* [Task to complete]
For the word "switch", return each line of the data in which it occurs.

* [Material for this exercise]
*** Block opens ***
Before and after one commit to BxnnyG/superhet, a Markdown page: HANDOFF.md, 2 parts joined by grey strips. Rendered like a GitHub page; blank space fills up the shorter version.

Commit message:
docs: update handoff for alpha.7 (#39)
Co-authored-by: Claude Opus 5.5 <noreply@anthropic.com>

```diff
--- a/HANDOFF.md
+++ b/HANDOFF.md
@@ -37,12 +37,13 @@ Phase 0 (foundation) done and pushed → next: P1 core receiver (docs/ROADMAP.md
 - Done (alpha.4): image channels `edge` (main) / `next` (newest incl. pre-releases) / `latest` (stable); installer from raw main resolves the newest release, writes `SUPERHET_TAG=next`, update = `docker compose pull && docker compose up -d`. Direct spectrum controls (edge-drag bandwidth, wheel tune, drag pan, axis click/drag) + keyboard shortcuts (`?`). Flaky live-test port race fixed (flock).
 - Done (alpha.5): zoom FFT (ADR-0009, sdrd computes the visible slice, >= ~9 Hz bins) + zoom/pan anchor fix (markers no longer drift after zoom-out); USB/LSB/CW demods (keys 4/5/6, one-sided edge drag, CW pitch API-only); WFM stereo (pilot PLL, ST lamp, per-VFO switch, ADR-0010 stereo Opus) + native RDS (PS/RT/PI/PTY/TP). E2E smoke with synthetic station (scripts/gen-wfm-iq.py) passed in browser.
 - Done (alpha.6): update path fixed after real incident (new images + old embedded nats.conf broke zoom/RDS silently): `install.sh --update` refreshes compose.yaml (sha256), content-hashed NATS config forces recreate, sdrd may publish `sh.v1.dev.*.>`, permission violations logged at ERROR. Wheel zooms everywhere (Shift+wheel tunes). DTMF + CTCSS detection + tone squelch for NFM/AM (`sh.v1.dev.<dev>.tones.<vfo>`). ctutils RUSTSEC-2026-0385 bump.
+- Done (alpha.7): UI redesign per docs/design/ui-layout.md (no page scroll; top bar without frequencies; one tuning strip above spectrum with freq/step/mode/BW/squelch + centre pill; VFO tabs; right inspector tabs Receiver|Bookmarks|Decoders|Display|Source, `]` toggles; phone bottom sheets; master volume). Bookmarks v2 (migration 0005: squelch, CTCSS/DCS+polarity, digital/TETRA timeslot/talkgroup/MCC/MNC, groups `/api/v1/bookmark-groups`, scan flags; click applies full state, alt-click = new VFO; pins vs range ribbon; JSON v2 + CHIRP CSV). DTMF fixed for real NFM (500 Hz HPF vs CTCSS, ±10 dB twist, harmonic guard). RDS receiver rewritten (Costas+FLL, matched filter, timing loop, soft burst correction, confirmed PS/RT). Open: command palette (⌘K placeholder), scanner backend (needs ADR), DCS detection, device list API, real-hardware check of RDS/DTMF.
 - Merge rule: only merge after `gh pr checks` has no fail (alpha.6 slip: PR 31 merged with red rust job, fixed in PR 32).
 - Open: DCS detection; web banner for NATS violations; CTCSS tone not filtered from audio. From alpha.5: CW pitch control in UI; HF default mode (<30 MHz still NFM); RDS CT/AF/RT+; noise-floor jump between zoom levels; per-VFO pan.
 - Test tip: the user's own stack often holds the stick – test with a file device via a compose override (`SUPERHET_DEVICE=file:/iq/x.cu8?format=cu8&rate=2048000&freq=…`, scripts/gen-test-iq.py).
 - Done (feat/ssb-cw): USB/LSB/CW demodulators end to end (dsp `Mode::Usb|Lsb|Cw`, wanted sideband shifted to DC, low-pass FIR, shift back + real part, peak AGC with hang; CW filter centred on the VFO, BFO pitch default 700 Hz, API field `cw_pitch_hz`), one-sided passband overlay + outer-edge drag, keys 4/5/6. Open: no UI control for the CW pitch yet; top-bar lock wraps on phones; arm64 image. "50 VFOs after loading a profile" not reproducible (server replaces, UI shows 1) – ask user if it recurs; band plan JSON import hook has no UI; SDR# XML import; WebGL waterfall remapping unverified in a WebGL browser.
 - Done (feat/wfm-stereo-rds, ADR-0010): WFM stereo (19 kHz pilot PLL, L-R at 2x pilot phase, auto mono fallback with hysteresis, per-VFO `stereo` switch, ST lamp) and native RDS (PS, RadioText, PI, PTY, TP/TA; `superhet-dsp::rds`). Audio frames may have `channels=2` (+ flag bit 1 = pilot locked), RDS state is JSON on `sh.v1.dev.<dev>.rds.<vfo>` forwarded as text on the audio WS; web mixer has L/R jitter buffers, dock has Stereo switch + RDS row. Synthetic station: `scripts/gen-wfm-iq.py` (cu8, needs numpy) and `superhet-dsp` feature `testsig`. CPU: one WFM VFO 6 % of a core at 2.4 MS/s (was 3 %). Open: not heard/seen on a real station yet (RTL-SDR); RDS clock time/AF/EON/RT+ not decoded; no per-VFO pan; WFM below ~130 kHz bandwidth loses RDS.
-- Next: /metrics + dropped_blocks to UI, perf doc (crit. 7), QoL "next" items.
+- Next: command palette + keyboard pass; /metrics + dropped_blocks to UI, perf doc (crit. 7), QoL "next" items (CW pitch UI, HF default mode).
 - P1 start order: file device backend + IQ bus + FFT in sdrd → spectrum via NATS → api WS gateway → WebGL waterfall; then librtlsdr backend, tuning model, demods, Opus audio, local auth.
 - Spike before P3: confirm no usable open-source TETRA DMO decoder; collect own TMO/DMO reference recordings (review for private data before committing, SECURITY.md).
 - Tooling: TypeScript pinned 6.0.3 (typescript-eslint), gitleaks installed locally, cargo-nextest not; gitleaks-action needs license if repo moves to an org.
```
*** Block closes ***
* [Task result]
 - Done (alpha.5): zoom FFT (ADR-0009, sdrd computes the visible slice, >= ~9 Hz bins) + zoom/pan anchor fix (markers no longer drift after zoom-out); USB/LSB/CW demods (keys 4/5/6, one-sided edge drag, CW pitch API-only); WFM stereo (pilot PLL, ST lamp, per-VFO switch, ADR-0010 stereo Opus) + native RDS (PS/RT/PI/PTY/TP). E2E smoke with synthetic station (scripts/gen-wfm-iq.py) passed in browser.
 - Done (feat/wfm-stereo-rds, ADR-0010): WFM stereo (19 kHz pilot PLL, L-R at 2x pilot phase, auto mono fallback with hysteresis, per-VFO `stereo` switch, ST lamp) and native RDS (PS, RadioText, PI, PTY, TP/TA; `superhet-dsp::rds`). Audio frames may have `channels=2` (+ flag bit 1 = pilot locked), RDS state is JSON on `sh.v1.dev.<dev>.rds.<vfo>` forwarded as text on the audio WS; web mixer has L/R jitter buffers, dock has Stereo switch + RDS row. Synthetic station: `scripts/gen-wfm-iq.py` (cu8, needs numpy) and `superhet-dsp` feature `testsig`. CPU: one WFM VFO 6 % of a core at 2.4 MS/s (was 3 %). Open: not heard/seen on a real station yet (RTL-SDR); RDS clock time/AF/EON/RT+ not decoded; no per-VFO pan; WFM below ~130 kHz bandwidth loses RDS.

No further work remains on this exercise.